→ **Exercise description**:
Give again, character for character, the lines that lie between the first line of the material and the line with "site/assets/og.jpg, 1 other file.", inclusive. Omit pictures.

→ **Records for this task**:
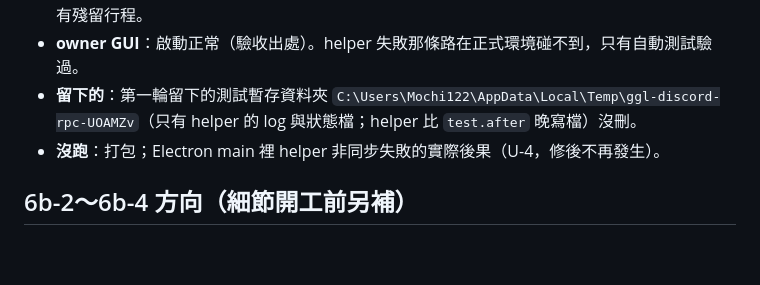
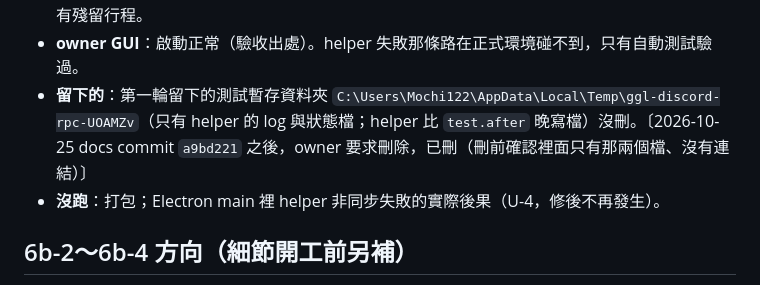
Before and after one commit to Truhf0414/GGL_Launcher, a Markdown page: _notes/plans/cross-review-2026-10-phase6b.md, the part around the change. Rendered like a GitHub page; blank space fills up the shorter version.

Commit message:
docs(notes): note that the leftover N8 test temp folder was deleted at the owner's request

```diff
--- a/_notes/plans/cross-review-2026-10-phase6b.md
+++ b/_notes/plans/cross-review-2026-10-phase6b.md
@@ -551,7 +551,7 @@ N24 三案（注入會丟的假 `sendInstanceStatus`）改寫成 B5a–c：它
 - **防禦寫法掃描**：新增行命中 5 處——`typeof next[key] !== "function"`＝Q8 的必要接線檢查；兩處 `e?.message ?? e` 與 `catch (e)`＝原有 `catch` 的同一段搬進共用出口，值來自子行程（spawn）；測試讀 launcher log 的 `catch {}`＝檔案還沒寫出，有寫理由。
 - **啟動**（同 6b-3a 的隔離方式）：開機到 `start_main_done`，沒有其他事件、沒有 TypeError、沒有殘留行程。
 - **owner GUI**：啟動正常（驗收出處）。helper 失敗那條路在正式環境碰不到，只有自動測試驗過。
-- **留下的**：第一輪留下的測試暫存資料夾 `C:\Users\Mochi122\AppData\Local\Temp\ggl-discord-rpc-UOAMZv`（只有 helper 的 log 與狀態檔；helper 比 `test.after` 晚寫檔）沒刪。
+- **留下的**：第一輪留下的測試暫存資料夾 `C:\Users\Mochi122\AppData\Local\Temp\ggl-discord-rpc-UOAMZv`（只有 helper 的 log 與狀態檔；helper 比 `test.after` 晚寫檔）沒刪。〔2026-10-25 docs commit `a9bd221` 之後，owner 要求刪除，已刪（刪前確認裡面只有那兩個檔、沒有連結）〕
 - **沒跑**：打包；Electron main 裡 helper 非同步失敗的實際後果（U-4，修後不再發生）。
 
 ## 6b-2～6b-4 方向（細節開工前另補）
```
Also changed, not shown: 1 other file.
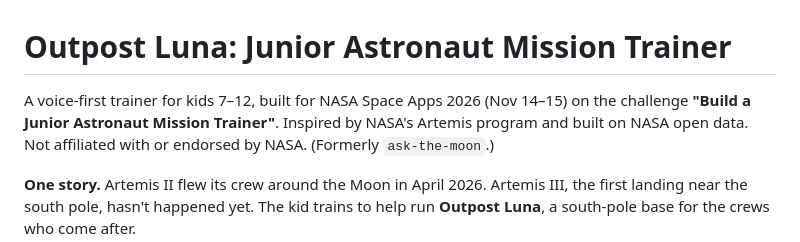
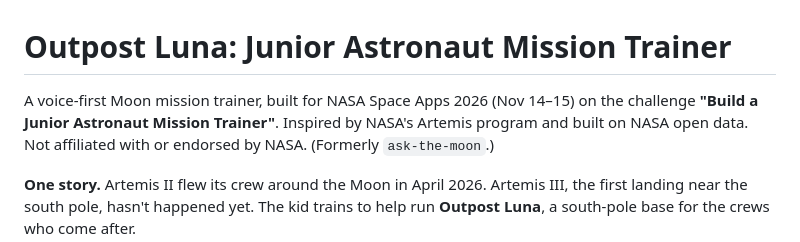
Before and after one commit to WhissleAI/Outpost-Luna, a Markdown page: README.md, the part around the change. Rendered like a GitHub page.

Commit message:
Copy: drop age/kids wording from site + README; text-free hero/og art
Co-Authored-By: Claude Opus 5.5 <noreply@anthropic.com>

```diff
--- a/README.md
+++ b/README.md
@@ -1,6 +1,6 @@
 # Outpost Luna: Junior Astronaut Mission Trainer
 
-A voice-first trainer for kids 7–12, built for NASA Space Apps 2026 (Nov 14–15) on the challenge **"Build a Junior
+A voice-first Moon mission trainer, built for NASA Space Apps 2026 (Nov 14–15) on the challenge **"Build a Junior
 Astronaut Mission Trainer"**. Inspired by NASA's Artemis program and built on NASA open data. Not affiliated with or
 endorsed by NASA. (Formerly `ask-the-moon`.)
 
```
Also changed, not shown: site/assets/hero.jpg, site/assets/og.jpg, 1 other file.
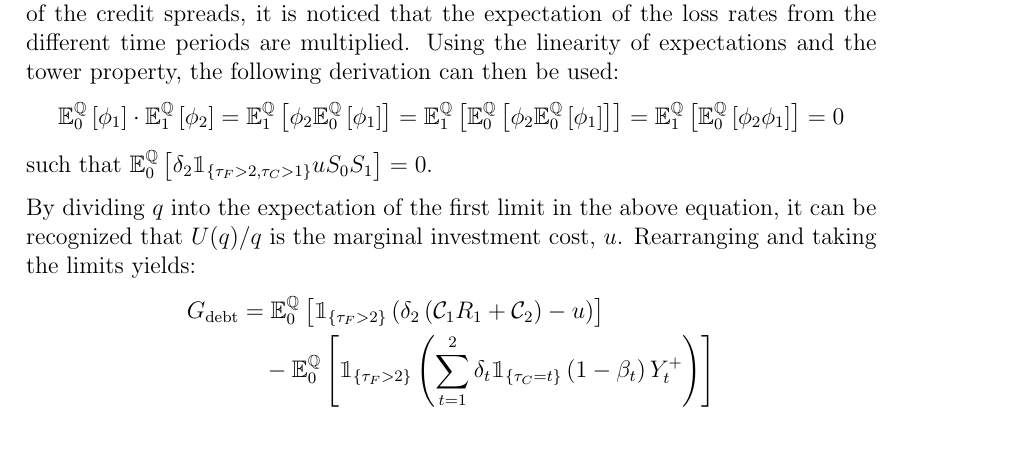
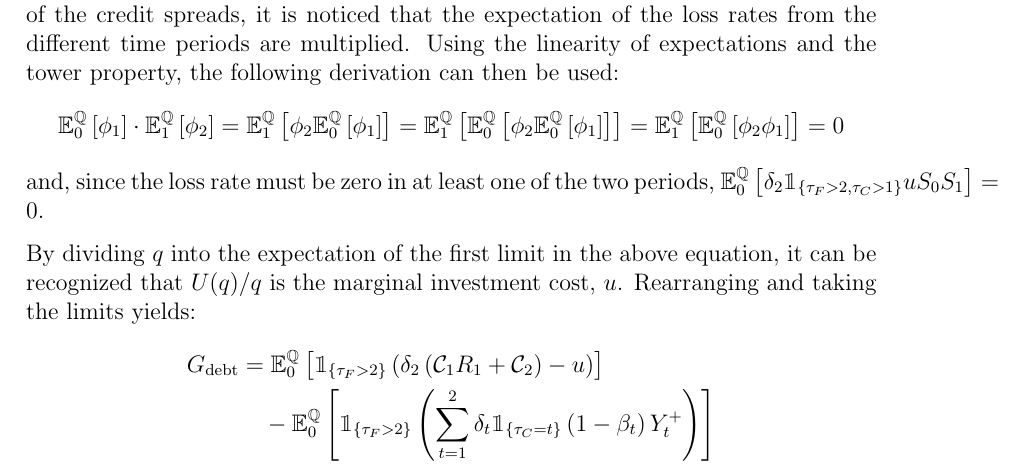
Before and after one commit to sebastianbaltser/master-thesis, a LaTeX thesis (thesis/main.tex, which reads thesis/content/body-matter/swap-contract/unsecured-swap-valuation.tex): part of page 48 of 50, cut so that both start at the same text, the shorter picture padded with empty space. Compiled offline with pdfLaTeX.

Commit message:
Clarify expectation of loss rates
Co-authored-by: Sebastian Baltser <52928866+sebastianbaltser@users.noreply.github.com>

```diff
--- a/thesis/content/body-matter/swap-contract/unsecured-swap-valuation.tex
+++ b/thesis/content/body-matter/swap-contract/unsecured-swap-valuation.tex
@@ -197,7 +197,8 @@
             \right]
             = 0
         \end{equation*}
-        such that $\mathbb{E}_{0}^{\rnmeasure}\left[\delta_2\mathbbm{1}_{\{\tau_{F}>2,\tau_{C}>1\}}u S_0 S_1\right] = 0$.
+        and, since the loss rate must be zero in at least one of the two periods,
+        $\mathbb{E}_{0}^{\rnmeasure}\left[\delta_2\mathbbm{1}_{\{\tau_{F}>2,\tau_{C}>1\}}u S_0 S_1\right] = 0$.
 
         By dividing $q$ into the expectation of the first limit in the above equation, it can be recognized that $U(q)/q$ is the marginal investment cost, $u$.
         Rearranging and taking the limits yields:
```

→ **Solution to this problem**:
Before and after one commit to Truhf0414/GGL_Launcher, a Markdown page: _notes/plans/cross-review-2026-10-phase6b.md, the part around the change. Rendered like a GitHub page; blank space fills up the shorter version.

Commit message:
docs(notes): note that the leftover N8 test temp folder was deleted at the owner's request

```diff
--- a/_notes/plans/cross-review-2026-10-phase6b.md
+++ b/_notes/plans/cross-review-2026-10-phase6b.md
@@ -551,7 +551,7 @@ N24 三案（注入會丟的假 `sendInstanceStatus`）改寫成 B5a–c：它
 - **防禦寫法掃描**：新增行命中 5 處——`typeof next[key] !== "function"`＝Q8 的必要接線檢查；兩處 `e?.message ?? e` 與 `catch (e)`＝原有 `catch` 的同一段搬進共用出口，值來自子行程（spawn）；測試讀 launcher log 的 `catch {}`＝檔案還沒寫出，有寫理由。
 - **啟動**（同 6b-3a 的隔離方式）：開機到 `start_main_done`，沒有其他事件、沒有 TypeError、沒有殘留行程。
 - **owner GUI**：啟動正常（驗收出處）。helper 失敗那條路在正式環境碰不到，只有自動測試驗過。
-- **留下的**：第一輪留下的測試暫存資料夾 `C:\Users\Mochi122\AppData\Local\Temp\ggl-discord-rpc-UOAMZv`（只有 helper 的 log 與狀態檔；helper 比 `test.after` 晚寫檔）沒刪。
+- **留下的**：第一輪留下的測試暫存資料夾 `C:\Users\Mochi122\AppData\Local\Temp\ggl-discord-rpc-UOAMZv`（只有 helper 的 log 與狀態檔；helper 比 `test.after` 晚寫檔）沒刪。〔2026-10-25 docs commit `a9bd221` 之後，owner 要求刪除，已刪（刪前確認裡面只有那兩個檔、沒有連結）〕
 - **沒跑**：打包；Electron main 裡 helper 非同步失敗的實際後果（U-4，修後不再發生）。
 
 ## 6b-2～6b-4 方向（細節開工前另補）
```
Also changed, not shown: 1 other file.
Before and after one commit to WhissleAI/Outpost-Luna, a Markdown page: README.md, the part around the change. Rendered like a GitHub page.

Commit message:
Copy: drop age/kids wording from site + README; text-free hero/og art
Co-Authored-By: Claude Opus 5.5 <noreply@anthropic.com>

```diff
--- a/README.md
+++ b/README.md
@@ -1,6 +1,6 @@
 # Outpost Luna: Junior Astronaut Mission Trainer
 
-A voice-first trainer for kids 7–12, built for NASA Space Apps 2026 (Nov 14–15) on the challenge **"Build a Junior
+A voice-first Moon mission trainer, built for NASA Space Apps 2026 (Nov 14–15) on the challenge **"Build a Junior
 Astronaut Mission Trainer"**. Inspired by NASA's Artemis program and built on NASA open data. Not affiliated with or
 endorsed by NASA. (Formerly `ask-the-moon`.)
 
```
Also changed, not shown: site/assets/hero.jpg, site/assets/og.jpg, 1 other file.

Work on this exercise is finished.